[EXTRACTED MATERIAL]:
◇ ◇ ◇

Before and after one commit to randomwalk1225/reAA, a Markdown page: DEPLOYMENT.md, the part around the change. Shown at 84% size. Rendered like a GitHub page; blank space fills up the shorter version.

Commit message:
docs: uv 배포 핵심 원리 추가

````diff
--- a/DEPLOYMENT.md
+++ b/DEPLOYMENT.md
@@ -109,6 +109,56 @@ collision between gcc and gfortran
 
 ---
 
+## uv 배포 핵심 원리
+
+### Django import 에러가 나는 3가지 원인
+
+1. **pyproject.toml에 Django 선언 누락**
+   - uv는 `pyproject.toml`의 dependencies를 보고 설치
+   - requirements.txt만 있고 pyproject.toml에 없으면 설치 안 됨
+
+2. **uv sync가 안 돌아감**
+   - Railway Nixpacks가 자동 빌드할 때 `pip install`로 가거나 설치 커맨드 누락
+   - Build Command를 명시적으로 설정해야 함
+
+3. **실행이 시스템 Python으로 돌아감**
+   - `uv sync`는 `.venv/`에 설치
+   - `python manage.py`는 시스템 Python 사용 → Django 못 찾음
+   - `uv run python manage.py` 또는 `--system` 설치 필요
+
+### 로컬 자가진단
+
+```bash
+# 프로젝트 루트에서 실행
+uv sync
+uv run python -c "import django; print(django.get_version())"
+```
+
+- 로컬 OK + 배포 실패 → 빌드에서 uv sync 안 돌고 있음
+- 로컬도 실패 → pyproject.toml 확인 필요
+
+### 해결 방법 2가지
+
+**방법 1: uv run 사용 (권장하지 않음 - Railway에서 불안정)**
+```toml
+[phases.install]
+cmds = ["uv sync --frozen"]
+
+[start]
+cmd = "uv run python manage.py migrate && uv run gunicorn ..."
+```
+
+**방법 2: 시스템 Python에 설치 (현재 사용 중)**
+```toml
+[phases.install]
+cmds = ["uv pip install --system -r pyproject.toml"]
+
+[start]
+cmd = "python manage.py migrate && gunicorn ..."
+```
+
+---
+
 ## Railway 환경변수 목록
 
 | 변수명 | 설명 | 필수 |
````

◇ ◇ ◇

[ABOUT THIS TASK]: Your reply must be one number: how many lines of the material hold the string "import".

[OUTPUT BELOW]: 2